As the clock is ticking to next year’s elections, Malawi’s leading human rights organisation Centre for Human Rights and Rehabilitation (CHRR) has given President Mutharika a no-confidence grade, saying his government has failed to live up to its promises in the just-ended year, citing poor governance and increased corruption levels.
In a press statement issued yesterday titled The Good, the Bad and the Ugly: A Review of Human Rights and Governance in 2017, CHRR said it had noted that in 2017, Malawi continued to be corrupt under Mutharika’s leadership contrary to the promise he made when he assumed power in May 2014 that he would root out corruption.
“Corruption is a serious human rights violation as it acts as a barrier to poverty reduction diverting much-needed resources away from healthcare, schools and water provision,” the statement reads.
The organisation said the DPP-led administration’s zero tolerance rhetoric was once again proved empty in 2017 by numerous instances of corruption in government, involving senior government officials and even ministers.

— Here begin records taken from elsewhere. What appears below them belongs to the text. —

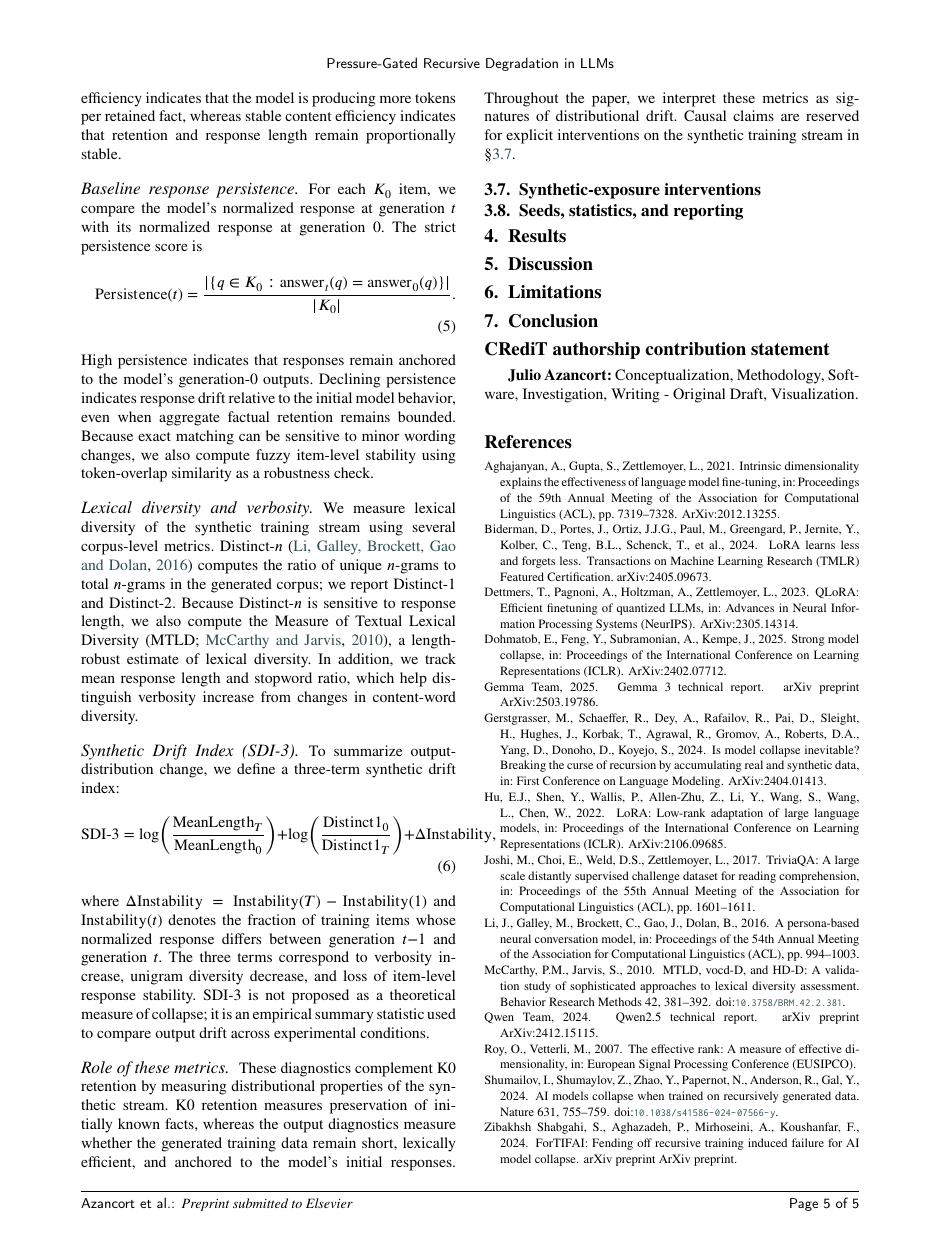
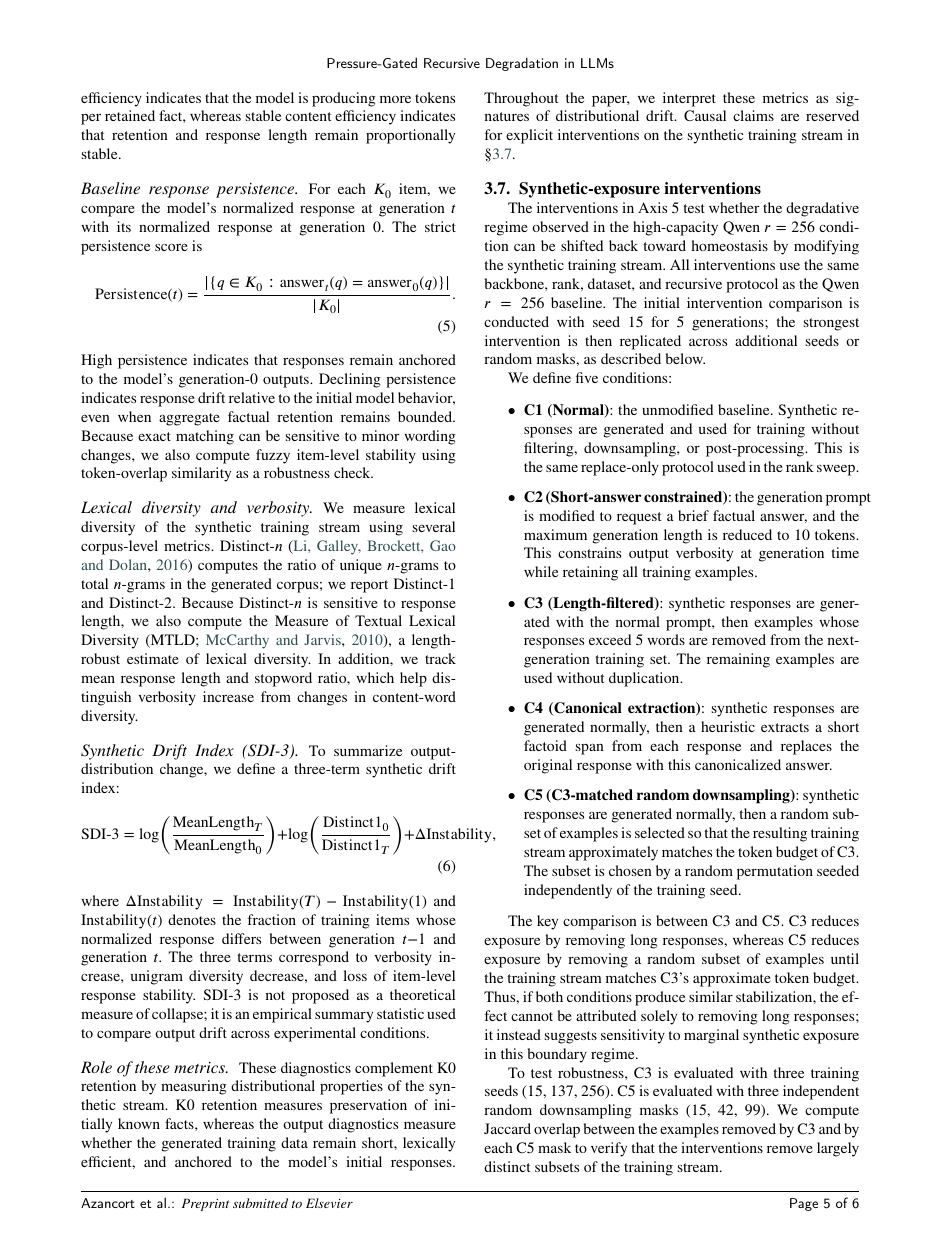
Before and after one commit to Jazancort/llm-knowledge-collapse-experiments, a LaTeX paper (paper/cas-dc-template.tex): page 6 of 6 before the commit and page 6 of 7 after it. Compiled offline with pdfLaTeX.

Commit message:
paper: write Section 3.7 Synthetic-exposure interventions (validated)

```diff
--- a/paper/cas-dc-template.tex
+++ b/paper/cas-dc-template.tex
@@ -529,4 +529,52 @@ the synthetic training stream in \S\ref{sec:intervention}.
 
 \subsection{Synthetic-exposure interventions}\label{sec:intervention}
 
-% TODO: Write intervention subsection
+The interventions in Axis~5 test whether the degradative regime observed in the
+high-capacity Qwen $r=256$ condition can be shifted back toward homeostasis by
+modifying the synthetic training stream. All interventions use the same backbone,
+rank, dataset, and recursive protocol as the Qwen $r=256$ baseline. The initial
+intervention comparison is conducted with seed~15 for 5 generations; the
+strongest intervention is then replicated across additional seeds or random
+masks, as described below.
+
+We define five conditions:
+
+\begin{itemize}
+    \item \textbf{C1 (Normal)}: the unmodified baseline. Synthetic responses are
+    generated and used for training without filtering, downsampling, or
+    post-processing. This is the same replace-only protocol used in the rank
+    sweep.
+
+    \item \textbf{C2 (Short-answer constrained)}: the generation prompt is
+    modified to request a brief factual answer, and the maximum generation length
+    is reduced to 10 tokens. This constrains output verbosity at generation time
+    while retaining all training examples.
+
+    \item \textbf{C3 (Length-filtered)}: synthetic responses are generated with
+    the normal prompt, then examples whose responses exceed 5 words are removed
+    from the next-generation training set. The remaining examples are used
+    without duplication.
+
+    \item \textbf{C4 (Canonical extraction)}: synthetic responses are generated
+    normally, then a heuristic extracts a short factoid span from each response
+    and replaces the original response with this canonicalized answer.
+
+    \item \textbf{C5 (C3-matched random downsampling)}: synthetic responses are
+    generated normally, then a random subset of examples is selected so that the
+    resulting training stream approximately matches the token budget of C3. The
+    subset is chosen by a random permutation seeded independently of the training
+    seed.
+\end{itemize}
+
+The key comparison is between C3 and C5. C3 reduces exposure by removing long
+responses, whereas C5 reduces exposure by removing a random subset of examples
+until the training stream matches C3's approximate token budget. Thus, if both
+conditions produce similar stabilization, the effect cannot be attributed solely
+to removing long responses; it instead suggests sensitivity to marginal
+synthetic exposure in this boundary regime.
+
+To test robustness, C3 is evaluated with three training seeds (15, 137, 256).
+C5 is evaluated with three independent random downsampling masks (15, 42, 99).
+We compute Jaccard overlap between the examples removed by C3 and by each C5
+mask to verify that the interventions remove largely distinct subsets of the
+training stream.
```
Also changed, not shown: paper/cas-dc-template.tex (7 more changed lines).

“Contrary to the promise he made when he assumed power in May 2014, Malawi continues to be significantly more corrupt under the leadership of President Mutharika, a fact acknowledged by the country’s development partners, who have urged government to step up efforts to fight against ‘corrupt gangsters’ in the corridors of power,” CHRR executive director Timothy Mtambo said in the statement.
The watchdog described the dubious awarding of 78 megawatts (MW) stand-by electricity generators contract allegedly to a company with links to senior ruling party members as one of the failures of the Mutharika administration in the past year.
“The President has demonstrated failure to act against the allegations of serious misconduct involving senior officials in his own government and Escom, which has portrayed the President as sleeping on the job, unconcerned about the millions of dollars being siphoned by his own party officials,” reads the statement.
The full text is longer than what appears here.